-- Data for this task --
——————————

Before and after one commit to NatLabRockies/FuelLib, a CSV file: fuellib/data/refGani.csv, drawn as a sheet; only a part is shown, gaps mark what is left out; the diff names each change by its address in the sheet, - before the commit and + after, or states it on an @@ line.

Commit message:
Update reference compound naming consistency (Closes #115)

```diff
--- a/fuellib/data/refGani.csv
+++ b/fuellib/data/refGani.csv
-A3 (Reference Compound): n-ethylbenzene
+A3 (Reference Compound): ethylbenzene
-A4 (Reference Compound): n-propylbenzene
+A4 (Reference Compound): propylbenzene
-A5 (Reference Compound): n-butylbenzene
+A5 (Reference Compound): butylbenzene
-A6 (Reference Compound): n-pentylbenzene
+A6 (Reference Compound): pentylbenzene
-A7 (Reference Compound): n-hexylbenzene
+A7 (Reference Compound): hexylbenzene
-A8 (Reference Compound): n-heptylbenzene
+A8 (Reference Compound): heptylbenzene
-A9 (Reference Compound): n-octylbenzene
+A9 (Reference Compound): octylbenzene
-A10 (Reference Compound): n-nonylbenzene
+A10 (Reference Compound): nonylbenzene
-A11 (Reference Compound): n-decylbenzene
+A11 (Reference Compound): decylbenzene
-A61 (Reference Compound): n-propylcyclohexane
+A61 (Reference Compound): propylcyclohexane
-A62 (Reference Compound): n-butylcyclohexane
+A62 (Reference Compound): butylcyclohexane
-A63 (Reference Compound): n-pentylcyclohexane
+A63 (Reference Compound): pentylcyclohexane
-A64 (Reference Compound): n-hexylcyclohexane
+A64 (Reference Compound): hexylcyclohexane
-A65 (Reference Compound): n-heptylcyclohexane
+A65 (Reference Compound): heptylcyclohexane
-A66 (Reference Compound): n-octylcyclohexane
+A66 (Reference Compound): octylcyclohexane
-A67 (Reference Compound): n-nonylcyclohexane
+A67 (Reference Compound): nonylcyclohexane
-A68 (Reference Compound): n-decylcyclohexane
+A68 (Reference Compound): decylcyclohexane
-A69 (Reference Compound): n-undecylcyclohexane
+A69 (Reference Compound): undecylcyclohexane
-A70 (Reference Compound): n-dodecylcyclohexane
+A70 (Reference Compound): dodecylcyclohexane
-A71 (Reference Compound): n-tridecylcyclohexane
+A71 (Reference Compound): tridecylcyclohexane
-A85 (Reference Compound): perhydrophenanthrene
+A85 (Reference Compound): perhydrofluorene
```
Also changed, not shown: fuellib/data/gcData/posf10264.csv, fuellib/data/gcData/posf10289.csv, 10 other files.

——————————

-- Exercise brief --
Line by line, retype the entire listing exactly.

-- Result of this exercise --
Before and after one commit to NatLabRockies/FuelLib, a CSV file: fuellib/data/refGani.csv, drawn as a sheet; only a part is shown, gaps mark what is left out; the diff names each change by its address in the sheet, - before the commit and + after, or states it on an @@ line.

Commit message:
Update reference compound naming consistency (Closes #115)

```diff
--- a/fuellib/data/refGani.csv
+++ b/fuellib/data/refGani.csv
-A3 (Reference Compound): n-ethylbenzene
+A3 (Reference Compound): ethylbenzene
-A4 (Reference Compound): n-propylbenzene
+A4 (Reference Compound): propylbenzene
-A5 (Reference Compound): n-butylbenzene
+A5 (Reference Compound): butylbenzene
-A6 (Reference Compound): n-pentylbenzene
+A6 (Reference Compound): pentylbenzene
-A7 (Reference Compound): n-hexylbenzene
+A7 (Reference Compound): hexylbenzene
-A8 (Reference Compound): n-heptylbenzene
+A8 (Reference Compound): heptylbenzene
-A9 (Reference Compound): n-octylbenzene
+A9 (Reference Compound): octylbenzene
-A10 (Reference Compound): n-nonylbenzene
+A10 (Reference Compound): nonylbenzene
-A11 (Reference Compound): n-decylbenzene
+A11 (Reference Compound): decylbenzene
-A61 (Reference Compound): n-propylcyclohexane
+A61 (Reference Compound): propylcyclohexane
-A62 (Reference Compound): n-butylcyclohexane
+A62 (Reference Compound): butylcyclohexane
-A63 (Reference Compound): n-pentylcyclohexane
+A63 (Reference Compound): pentylcyclohexane
-A64 (Reference Compound): n-hexylcyclohexane
+A64 (Reference Compound): hexylcyclohexane
-A65 (Reference Compound): n-heptylcyclohexane
+A65 (Reference Compound): heptylcyclohexane
-A66 (Reference Compound): n-octylcyclohexane
+A66 (Reference Compound): octylcyclohexane
-A67 (Reference Compound): n-nonylcyclohexane
+A67 (Reference Compound): nonylcyclohexane
-A68 (Reference Compound): n-decylcyclohexane
+A68 (Reference Compound): decylcyclohexane
-A69 (Reference Compound): n-undecylcyclohexane
+A69 (Reference Compound): undecylcyclohexane
-A70 (Reference Compound): n-dodecylcyclohexane
+A70 (Reference Compound): dodecylcyclohexane
-A71 (Reference Compound): n-tridecylcyclohexane
+A71 (Reference Compound): tridecylcyclohexane
-A85 (Reference Compound): perhydrophenanthrene
+A85 (Reference Compound): perhydrofluorene
```
Also changed, not shown: fuellib/data/gcData/posf10264.csv, fuellib/data/gcData/posf10289.csv, 10 other files.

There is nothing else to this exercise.